Domestic trafficking of children continues to be an ongoing problem in Uganda, and aid agencies are working to return victims to their homes.
The International Organization of Migration, or IOM, in partnership with Uganda Women’s Effort to Save Orphans and with Dwelling Places, said it recently returned 51 trafficked children to their extended families in the Karamoja sub-region in northern Uganda. IOM said the region is known as one of the poorest regions in the country, with extreme poverty and a population highly dependent on food aid.
Gerry Waite, spokesperson for IOM Uganda, said the rescued children - a group made up of both boys and girls - received food, shelter and assistance in Kampala. He explained what is involved in rescuing children from domestic trafficking.
“There are several stages to the return and re-integration process. Children who leave the streets of Kampala are housed in an NGO in the city, and receive care while awaiting the return back to Karamoja region, where they are from. They go through a process of family tracing and assessing the areas that the children will return to. Then they are given assistance to move back to the north,” said Waite.
He said of the 51 children rescued on October 15, 26 are boys and 25 are girls. The youngest of the group is three and the oldest is 15. The majority are between the ages of nine and 13.
The are many cases of abuse of the trafficked children, including beatings and rape. Waite said, however, the incidence of sexual abuse with this particular group is not high.
“The general impression in working with the children is not one of great trauma that is evident from the get-go. The trauma and realization of their experience, and their response to it may take some time to come out,” said Waite.
While the external trafficking of children is receiving worldwide attention, the internal trafficking of children is also a focus.
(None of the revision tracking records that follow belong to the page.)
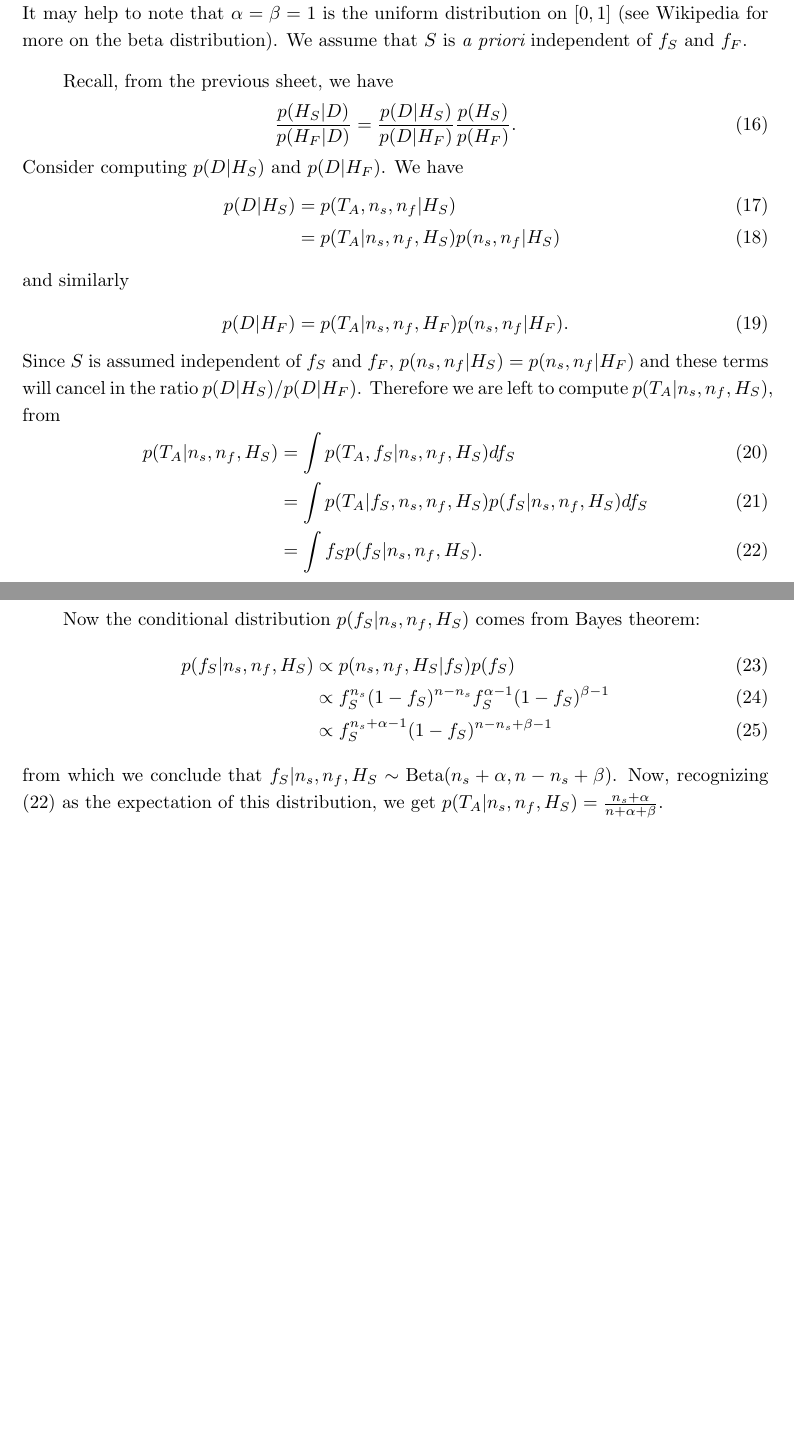
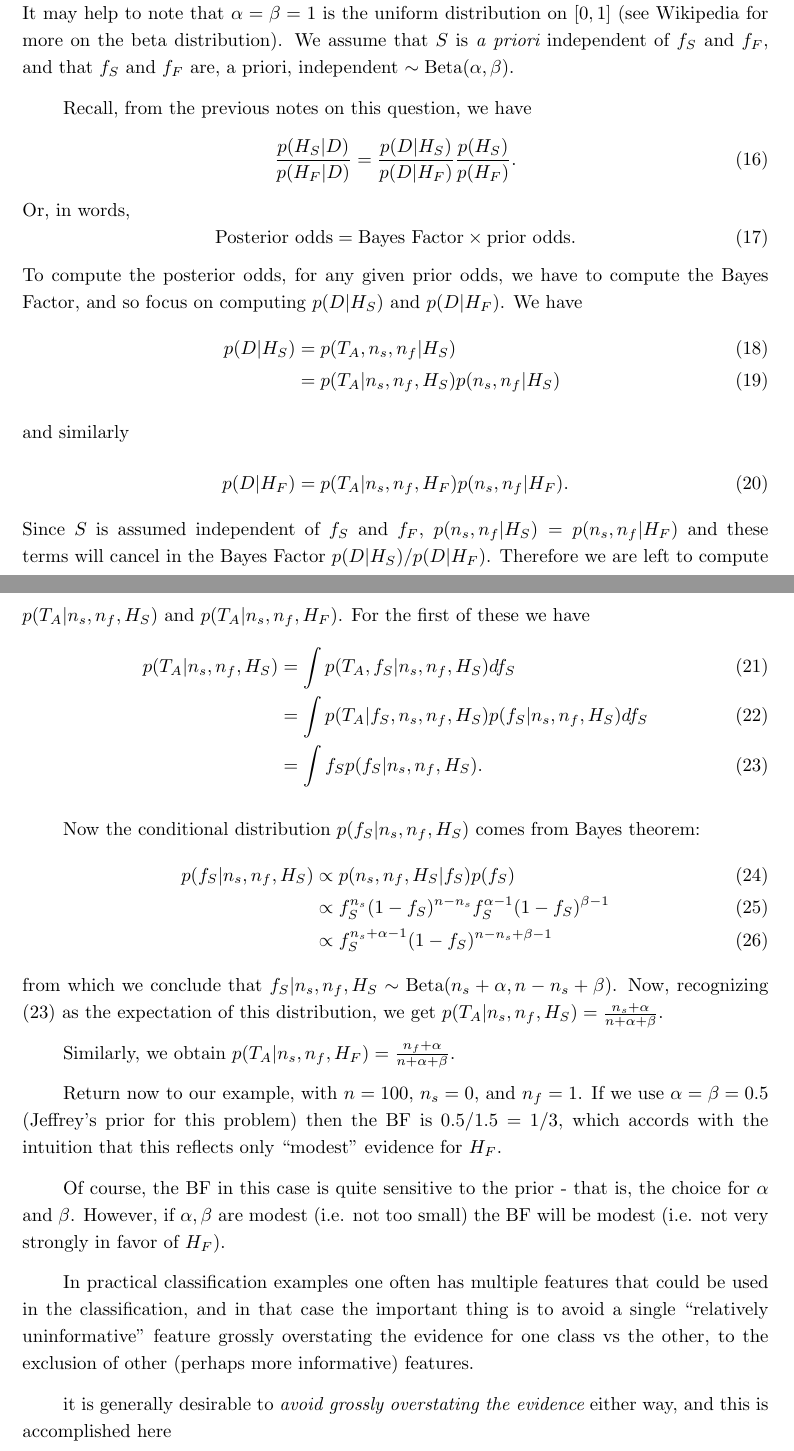
Before and after one commit to stephens999/stat302, a LaTeX problem sheet (notes/notes2.simpleexamples.tex): two parts of pages 5 and 6 of 6, joined at a grey line, cut so that both start at the same text, the shorter picture padded with empty space. Compiled offline with pdfLaTeX.

```diff
--- a/notes/notes2.simpleexamples.tex
+++ b/notes/notes2.simpleexamples.tex
@@ -190,13 +190,17 @@
 
 Since $\fsA$ and $\ffA$ are unknown, we must specify a prior distribution for
 them. A convenient choice here is the Beta distribution (because of conjugacy). To follow this example all you need to know is that the Beta distribution with parameters $\alpha, \beta$, written $\be(\alpha,\beta)$, is a distribution on $[0,1]$ with density
-$p(f) \propto f^\alpha-1 (1-f)^{\beta-1}$, and expectation $\alpha/(\alpha+\beta)$. It may help to note that $\alpha=\beta=1$ is the uniform distribution on $[0,1]$ (see Wikipedia for more on the beta distribution). We assume that $S$ is {\it a priori} independent of $\fsA$ and $\ffA$.
+$p(f) \propto f^\alpha-1 (1-f)^{\beta-1}$, and expectation $\alpha/(\alpha+\beta)$. It may help to note that $\alpha=\beta=1$ is the uniform distribution on $[0,1]$ (see Wikipedia for more on the beta distribution). We assume that $S$ is {\it a priori} independent of $\fsA$ and $\ffA$, and that $\fsA$ and $\ffA$ are, a priori, independent $\sim \be(\alpha,\beta)$.
 
-Recall, from the previous sheet, we have
+Recall, from the previous notes on this question, we have
 \begin{equation}
 \frac{p(\Hs | D)}{p(\Hf | D)}  = \frac{p(D|\Hs)}{p(D|\Hf)} \frac{p(\Hs)}{p(\Hf)}.
 \end{equation}
-Consider computing $p(D | \Hs)$ and $p(D | \Hf)$.
+Or, in words,
+\begin{equation}
+\text{Posterior odds} = \text{Bayes Factor} \times \text{prior odds}.
+\end{equation}
+To compute the posterior odds, for any given prior odds, we have to compute the  Bayes Factor, and so focus on computing $p(D | \Hs)$ and $p(D | \Hf)$.
 We have
 \begin{align}
 p(D | \Hs) &= p(\ta,\nsA,\nfA | \Hs) \\
@@ -204,8 +208,8 @@
 \intertext{and similarly}
 p(D | \Hf) & = p(\ta | \nsA, \nfA, \Hf) p(\nsA,\nfA | \Hf).
 \end{align}
-Since $S$ is assumed independent of  $\fsA$ and $\ffA$, $p(\nsA,\nfA | \Hs) = p(\nsA,\nfA | \Hf)$ and these terms will cancel in the ratio $p(D|\Hs)/p(D|\Hf)$.
-Therefore we are left to compute $p(\ta | \nsA, \nfA, \Hs)$, from
+Since $S$ is assumed independent of  $\fsA$ and $\ffA$, $p(\nsA,\nfA | \Hs) = p(\nsA,\nfA | \Hf)$ and these terms will cancel in the Bayes Factor $p(D|\Hs)/p(D|\Hf)$.
+Therefore we are left to compute $p(\ta | \nsA, \nfA, \Hs)$ and $p(\ta | \nsA, \nfA, \Hf)$. For the first of these we have
 \begin{align}
 p(\ta | \nsA, \nfA, \Hs) &= \int p(\ta, \fsA | \nsA, \nfA, \Hs) d\fsA \\
 & = \int p(\ta | \fsA,  \nsA, \nfA, \Hs) p(\fsA | \nsA, \nfA, \Hs) d\fsA \\
@@ -220,6 +224,22 @@
 \end{align}
 from which we conclude that $\fsA | \nsA,\nfA,\Hs \sim \be(\nsA+\alpha, n-\nsA+\beta)$. Now, recognizing (\ref{fexpected}) as the expectation of this distribution, we get  $p(\ta | \nsA, \nfA, \Hs) = \frac{\nsA+\alpha}{n+\alpha+\beta}$.
 
+Similarly, we obtain $p(\ta | \nsA,\nfA, \Hf)  = \frac{\nfA+\alpha}{n+\alpha+\beta}$.
+
+Return now to our example, with $n = 100$, $\nsA = 0$, and $\nfA=1$. If we use $\alpha=\beta=0.5$ (Jeffrey's prior for this problem) then
+the BF is $0.5/1.5$ = $1/3$, which accords with the intuition that this reflects only ``modest" evidence for $\Hf$.
+
+Of course, the BF in this case is quite sensitive to the prior - that is, the choice for $\alpha$ and $\beta$.
+However, if $\alpha,\beta$ are modest (i.e. not too small) the BF will be modest (i.e. not very strongly in favor of $\Hf$).
+
+In practical classification examples one often has multiple features that could be used in the classification, and in that case
+the important thing is to avoid a single ``relatively uninformative" feature grossly overstating the evidence for one class vs the other,
+to the exclusion of other (perhaps more informative) features.
+
+
+
+it is generally desirable to {\it avoid grossly overstating the evidence} either way, and this is accomplished here
+
 
 
 \end{document}
```
Also changed, not shown: homeworks/ex3.tex (+2 -1 lines), homeworks/ex3.pdf, 1 other file.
Waite said Uganda’s government is taking an interest in internal or domestic trafficking, and is also providing resources to help try to stop it.
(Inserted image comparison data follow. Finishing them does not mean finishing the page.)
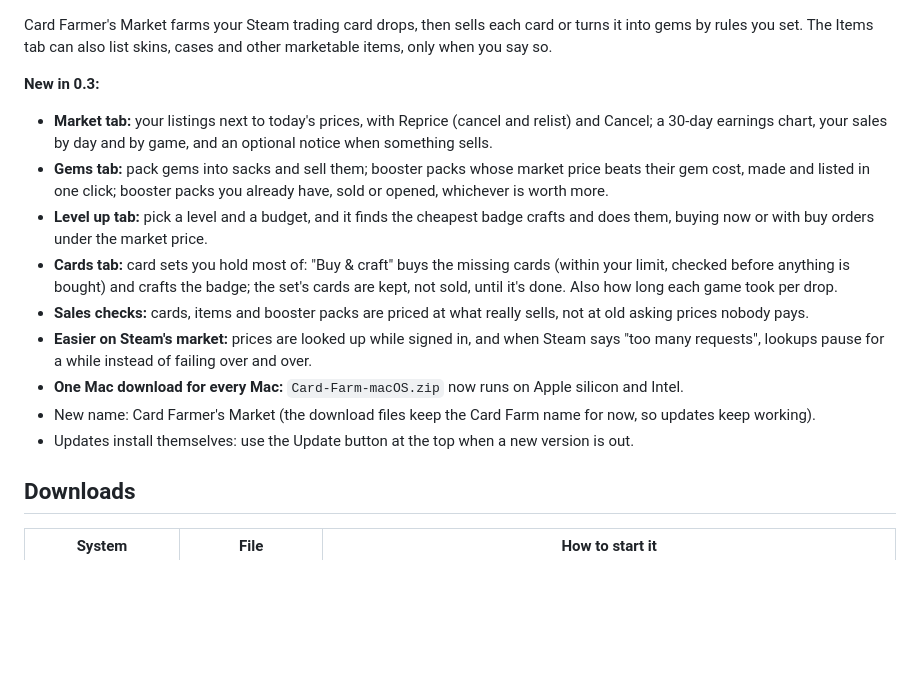
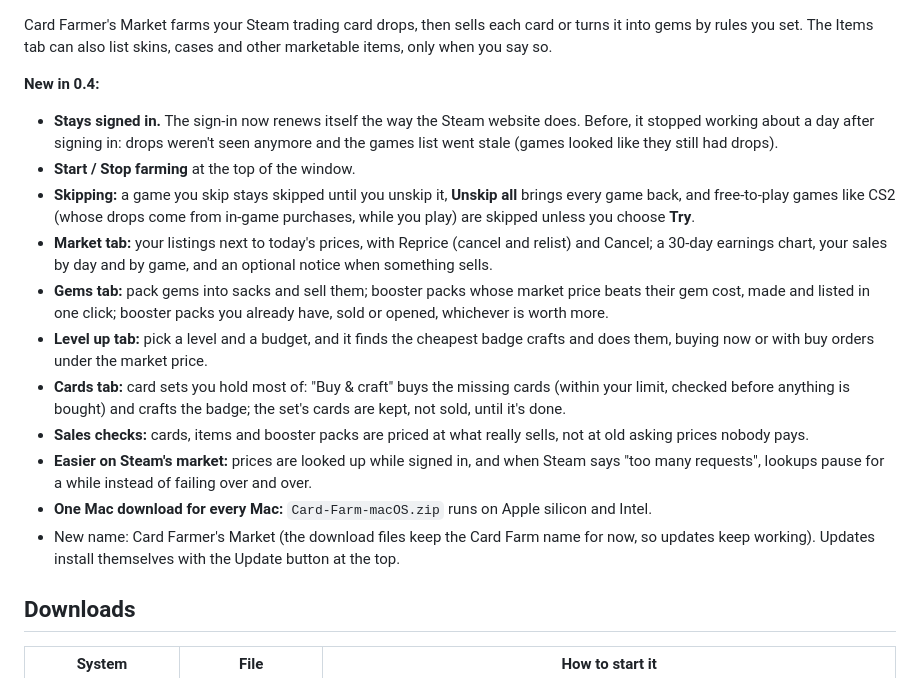
Before and after one commit to hardwarebob/card-farmers-market, a Markdown page: packaging/release-notes.md, the part around the change. Rendered like a GitHub page; blank space fills up the shorter version.

```diff
--- a/packaging/release-notes.md
+++ b/packaging/release-notes.md
@@ -1,15 +1,17 @@
 Card Farmer's Market farms your Steam trading card drops, then sells each card or turns it into gems by rules you set. The Items tab can also list skins, cases and other marketable items, only when you say so.
 
-**New in 0.3:**
+**New in 0.4:**
+- **Stays signed in.** The sign-in now renews itself the way the Steam website does. Before, it stopped working about a day after signing in: drops weren't seen anymore and the games list went stale (games looked like they still had drops).
+- **Start / Stop farming** at the top of the window.
+- **Skipping:** a game you skip stays skipped until you unskip it, **Unskip all** brings every game back, and free-to-play games like CS2 (whose drops come from in-game purchases, while you play) are skipped unless you choose **Try**.
 - **Market tab:** your listings next to today's prices, with Reprice (cancel and relist) and Cancel; a 30-day earnings chart, your sales by day and by game, and an optional notice when something sells.
 - **Gems tab:** pack gems into sacks and sell them; booster packs whose market price beats their gem cost, made and listed in one click; booster packs you already have, sold or opened, whichever is worth more.
 - **Level up tab:** pick a level and a budget, and it finds the cheapest badge crafts and does them, buying now or with buy orders under the market price.
-- **Cards tab:** card sets you hold most of: "Buy & craft" buys the missing cards (within your limit, checked before anything is bought) and crafts the badge; the set's cards are kept, not sold, until it's done. Also how long each game took per drop.
+- **Cards tab:** card sets you hold most of: "Buy & craft" buys the missing cards (within your limit, checked before anything is bought) and crafts the badge; the set's cards are kept, not sold, until it's done.
 - **Sales checks:** cards, items and booster packs are priced at what really sells, not at old asking prices nobody pays.
 - **Easier on Steam's market:** prices are looked up while signed in, and when Steam says "too many requests", lookups pause for a while instead of failing over and over.
-- **One Mac download for every Mac:** `Card-Farm-macOS.zip` now runs on Apple silicon and Intel.
-- New name: Card Farmer's Market (the download files keep the Card Farm name for now, so updates keep working).
-- Updates install themselves: use the Update button at the top when a new version is out.
+- **One Mac download for every Mac:** `Card-Farm-macOS.zip` runs on Apple silicon and Intel.
+- New name: Card Farmer's Market (the download files keep the Card Farm name for now, so updates keep working). Updates install themselves with the Update button at the top.
 
 ## Downloads
 
```
Also changed, not shown: README.md (+4 -2 lines), docs/cards.png, docs/gems.png, docs/levelup.png, docs/market.png, 10 other files.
To listen to the entire interview with Kim Lewis and Gerry Waite, click on audio.